SUPPLIED DATA:
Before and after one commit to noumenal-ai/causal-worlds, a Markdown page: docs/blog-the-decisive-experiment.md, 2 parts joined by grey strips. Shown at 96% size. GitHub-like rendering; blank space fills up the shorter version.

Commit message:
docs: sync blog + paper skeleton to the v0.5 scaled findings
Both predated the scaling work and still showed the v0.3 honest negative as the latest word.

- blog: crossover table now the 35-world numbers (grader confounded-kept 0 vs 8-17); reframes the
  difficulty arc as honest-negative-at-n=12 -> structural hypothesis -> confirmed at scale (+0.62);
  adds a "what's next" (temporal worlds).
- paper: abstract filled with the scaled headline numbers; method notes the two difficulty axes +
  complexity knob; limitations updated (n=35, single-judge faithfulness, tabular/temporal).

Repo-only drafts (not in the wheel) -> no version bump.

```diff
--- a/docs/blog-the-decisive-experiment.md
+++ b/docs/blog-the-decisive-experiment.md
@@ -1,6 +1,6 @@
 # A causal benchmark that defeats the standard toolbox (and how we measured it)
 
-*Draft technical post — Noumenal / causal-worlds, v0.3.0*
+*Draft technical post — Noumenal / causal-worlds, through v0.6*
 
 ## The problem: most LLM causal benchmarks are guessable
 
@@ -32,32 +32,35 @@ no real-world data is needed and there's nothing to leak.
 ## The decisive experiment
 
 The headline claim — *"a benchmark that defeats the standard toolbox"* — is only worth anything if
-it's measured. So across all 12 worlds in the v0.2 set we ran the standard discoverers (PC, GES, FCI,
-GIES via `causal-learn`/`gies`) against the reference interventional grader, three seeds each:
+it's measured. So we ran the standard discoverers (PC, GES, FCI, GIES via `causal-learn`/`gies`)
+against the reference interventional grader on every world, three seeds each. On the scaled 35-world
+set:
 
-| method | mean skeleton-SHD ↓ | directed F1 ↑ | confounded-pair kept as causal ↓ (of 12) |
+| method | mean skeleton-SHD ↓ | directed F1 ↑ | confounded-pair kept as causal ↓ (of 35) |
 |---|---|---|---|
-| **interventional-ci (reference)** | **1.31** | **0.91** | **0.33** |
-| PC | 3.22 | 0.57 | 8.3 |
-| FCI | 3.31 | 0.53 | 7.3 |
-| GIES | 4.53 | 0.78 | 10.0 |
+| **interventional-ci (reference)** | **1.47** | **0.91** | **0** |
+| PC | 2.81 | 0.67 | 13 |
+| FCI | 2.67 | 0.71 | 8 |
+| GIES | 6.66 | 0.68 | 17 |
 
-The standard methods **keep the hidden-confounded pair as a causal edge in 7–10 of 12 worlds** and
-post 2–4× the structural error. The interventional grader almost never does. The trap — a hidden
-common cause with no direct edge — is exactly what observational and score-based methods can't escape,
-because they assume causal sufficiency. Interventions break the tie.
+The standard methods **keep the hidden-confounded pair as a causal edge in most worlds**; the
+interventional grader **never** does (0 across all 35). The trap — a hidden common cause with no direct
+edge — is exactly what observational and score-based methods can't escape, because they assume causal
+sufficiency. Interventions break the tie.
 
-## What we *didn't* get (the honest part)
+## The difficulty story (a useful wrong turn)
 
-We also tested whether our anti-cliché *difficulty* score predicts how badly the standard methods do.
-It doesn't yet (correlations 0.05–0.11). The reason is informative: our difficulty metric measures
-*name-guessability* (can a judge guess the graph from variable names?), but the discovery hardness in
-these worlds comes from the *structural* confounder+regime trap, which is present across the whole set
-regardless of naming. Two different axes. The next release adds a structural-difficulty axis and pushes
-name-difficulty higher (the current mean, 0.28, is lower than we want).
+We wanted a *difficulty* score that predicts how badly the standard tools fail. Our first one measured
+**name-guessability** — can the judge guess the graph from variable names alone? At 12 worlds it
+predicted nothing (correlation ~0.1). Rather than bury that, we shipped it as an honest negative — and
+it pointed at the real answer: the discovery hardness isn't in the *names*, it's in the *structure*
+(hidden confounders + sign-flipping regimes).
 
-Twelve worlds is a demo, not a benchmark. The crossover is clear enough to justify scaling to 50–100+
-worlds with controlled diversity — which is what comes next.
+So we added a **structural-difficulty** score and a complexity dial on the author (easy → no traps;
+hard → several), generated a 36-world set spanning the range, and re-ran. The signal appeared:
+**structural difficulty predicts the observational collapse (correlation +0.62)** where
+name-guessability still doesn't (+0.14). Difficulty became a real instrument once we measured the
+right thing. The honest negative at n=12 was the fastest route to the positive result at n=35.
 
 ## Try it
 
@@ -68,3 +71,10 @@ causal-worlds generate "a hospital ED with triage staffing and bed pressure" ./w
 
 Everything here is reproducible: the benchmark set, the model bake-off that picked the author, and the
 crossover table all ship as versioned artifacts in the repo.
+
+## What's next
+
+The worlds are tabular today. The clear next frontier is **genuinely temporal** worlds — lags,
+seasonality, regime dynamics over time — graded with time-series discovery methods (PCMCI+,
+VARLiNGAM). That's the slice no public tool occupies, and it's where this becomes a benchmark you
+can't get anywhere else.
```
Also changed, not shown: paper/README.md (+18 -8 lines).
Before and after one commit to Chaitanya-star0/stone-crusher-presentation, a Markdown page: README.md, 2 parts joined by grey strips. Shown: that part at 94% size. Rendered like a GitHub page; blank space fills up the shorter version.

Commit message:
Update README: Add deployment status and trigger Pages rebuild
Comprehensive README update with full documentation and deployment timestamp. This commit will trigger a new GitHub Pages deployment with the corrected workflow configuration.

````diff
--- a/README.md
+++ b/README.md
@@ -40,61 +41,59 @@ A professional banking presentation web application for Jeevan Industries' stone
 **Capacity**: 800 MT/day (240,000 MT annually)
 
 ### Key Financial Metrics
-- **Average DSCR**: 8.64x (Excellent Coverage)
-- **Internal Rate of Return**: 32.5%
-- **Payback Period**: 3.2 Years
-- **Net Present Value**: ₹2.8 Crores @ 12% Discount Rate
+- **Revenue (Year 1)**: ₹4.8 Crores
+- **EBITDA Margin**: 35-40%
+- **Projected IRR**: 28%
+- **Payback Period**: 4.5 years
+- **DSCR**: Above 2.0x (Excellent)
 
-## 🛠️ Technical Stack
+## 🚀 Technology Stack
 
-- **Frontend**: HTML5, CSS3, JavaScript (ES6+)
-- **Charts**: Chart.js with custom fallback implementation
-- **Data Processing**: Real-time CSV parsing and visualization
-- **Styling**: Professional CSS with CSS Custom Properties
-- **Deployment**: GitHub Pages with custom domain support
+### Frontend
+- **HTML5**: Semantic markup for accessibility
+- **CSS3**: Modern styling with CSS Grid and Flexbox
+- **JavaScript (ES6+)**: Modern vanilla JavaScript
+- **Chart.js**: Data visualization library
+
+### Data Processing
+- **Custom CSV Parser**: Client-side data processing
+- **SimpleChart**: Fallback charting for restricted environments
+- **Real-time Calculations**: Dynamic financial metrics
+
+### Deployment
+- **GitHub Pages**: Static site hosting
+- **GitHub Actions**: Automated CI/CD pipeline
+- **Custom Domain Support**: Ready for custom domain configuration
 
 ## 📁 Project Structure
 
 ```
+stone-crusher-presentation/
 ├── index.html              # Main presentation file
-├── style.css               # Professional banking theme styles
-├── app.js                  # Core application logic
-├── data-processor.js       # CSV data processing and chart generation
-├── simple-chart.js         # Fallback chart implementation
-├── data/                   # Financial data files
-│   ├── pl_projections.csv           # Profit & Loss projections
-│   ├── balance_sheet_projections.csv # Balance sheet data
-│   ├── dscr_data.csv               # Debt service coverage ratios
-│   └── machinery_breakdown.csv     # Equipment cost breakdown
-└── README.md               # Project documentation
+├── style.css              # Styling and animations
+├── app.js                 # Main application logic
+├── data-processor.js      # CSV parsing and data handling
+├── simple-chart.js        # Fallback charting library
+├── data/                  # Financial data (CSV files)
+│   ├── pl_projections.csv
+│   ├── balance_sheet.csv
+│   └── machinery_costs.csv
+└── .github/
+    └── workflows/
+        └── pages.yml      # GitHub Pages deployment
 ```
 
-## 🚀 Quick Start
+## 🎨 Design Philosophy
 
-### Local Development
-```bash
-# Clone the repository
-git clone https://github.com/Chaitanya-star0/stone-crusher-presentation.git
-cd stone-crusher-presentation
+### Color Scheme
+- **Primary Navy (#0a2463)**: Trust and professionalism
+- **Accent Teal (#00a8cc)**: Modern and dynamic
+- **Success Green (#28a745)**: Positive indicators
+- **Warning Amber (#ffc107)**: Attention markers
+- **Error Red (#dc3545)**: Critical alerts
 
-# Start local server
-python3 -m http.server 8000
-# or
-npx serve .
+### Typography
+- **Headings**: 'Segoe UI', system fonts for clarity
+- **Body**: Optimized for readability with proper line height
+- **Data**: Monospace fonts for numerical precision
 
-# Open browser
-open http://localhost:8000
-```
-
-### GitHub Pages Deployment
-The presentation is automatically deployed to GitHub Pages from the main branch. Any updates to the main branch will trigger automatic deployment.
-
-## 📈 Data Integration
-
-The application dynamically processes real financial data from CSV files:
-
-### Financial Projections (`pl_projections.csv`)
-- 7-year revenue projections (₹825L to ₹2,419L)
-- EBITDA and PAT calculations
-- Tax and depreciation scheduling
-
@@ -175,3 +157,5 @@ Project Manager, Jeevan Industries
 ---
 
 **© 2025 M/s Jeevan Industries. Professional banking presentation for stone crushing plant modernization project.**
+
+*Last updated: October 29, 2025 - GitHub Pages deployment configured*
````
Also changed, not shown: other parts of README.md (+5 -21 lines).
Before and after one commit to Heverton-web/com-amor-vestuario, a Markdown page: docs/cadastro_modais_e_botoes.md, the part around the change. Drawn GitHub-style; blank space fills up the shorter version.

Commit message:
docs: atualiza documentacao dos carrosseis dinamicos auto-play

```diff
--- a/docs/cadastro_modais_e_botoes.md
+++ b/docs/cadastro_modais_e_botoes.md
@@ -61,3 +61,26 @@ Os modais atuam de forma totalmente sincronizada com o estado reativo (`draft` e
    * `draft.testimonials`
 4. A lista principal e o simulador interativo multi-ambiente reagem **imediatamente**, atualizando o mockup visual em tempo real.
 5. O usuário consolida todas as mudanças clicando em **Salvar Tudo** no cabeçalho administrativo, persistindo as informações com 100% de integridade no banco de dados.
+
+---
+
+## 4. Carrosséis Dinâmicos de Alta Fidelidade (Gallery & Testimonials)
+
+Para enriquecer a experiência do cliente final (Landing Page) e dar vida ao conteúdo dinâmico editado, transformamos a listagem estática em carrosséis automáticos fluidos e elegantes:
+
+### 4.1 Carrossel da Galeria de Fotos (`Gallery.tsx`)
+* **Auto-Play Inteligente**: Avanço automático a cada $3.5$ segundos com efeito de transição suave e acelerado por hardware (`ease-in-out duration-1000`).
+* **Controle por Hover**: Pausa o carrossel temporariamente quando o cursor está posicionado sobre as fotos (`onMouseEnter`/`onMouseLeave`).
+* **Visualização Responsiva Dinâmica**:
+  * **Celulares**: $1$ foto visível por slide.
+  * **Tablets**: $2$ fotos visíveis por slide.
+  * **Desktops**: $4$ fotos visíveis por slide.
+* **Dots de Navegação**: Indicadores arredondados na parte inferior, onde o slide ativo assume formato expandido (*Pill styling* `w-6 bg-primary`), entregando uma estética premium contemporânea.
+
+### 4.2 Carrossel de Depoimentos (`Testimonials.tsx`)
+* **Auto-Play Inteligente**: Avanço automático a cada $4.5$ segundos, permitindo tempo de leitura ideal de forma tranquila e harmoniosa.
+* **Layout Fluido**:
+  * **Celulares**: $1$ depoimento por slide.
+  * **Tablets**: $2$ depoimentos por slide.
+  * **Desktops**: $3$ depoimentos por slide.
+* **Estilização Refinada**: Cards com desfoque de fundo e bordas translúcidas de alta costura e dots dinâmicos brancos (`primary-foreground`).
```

WORK REQUIRED:
Copy out, from the listing above, every line that contains the string "three".

FINAL ANSWER:
-GIES via `causal-learn`/`gies`) against the reference interventional grader, three seeds each:
+against the reference interventional grader on every world, three seeds each. On the scaled 35-world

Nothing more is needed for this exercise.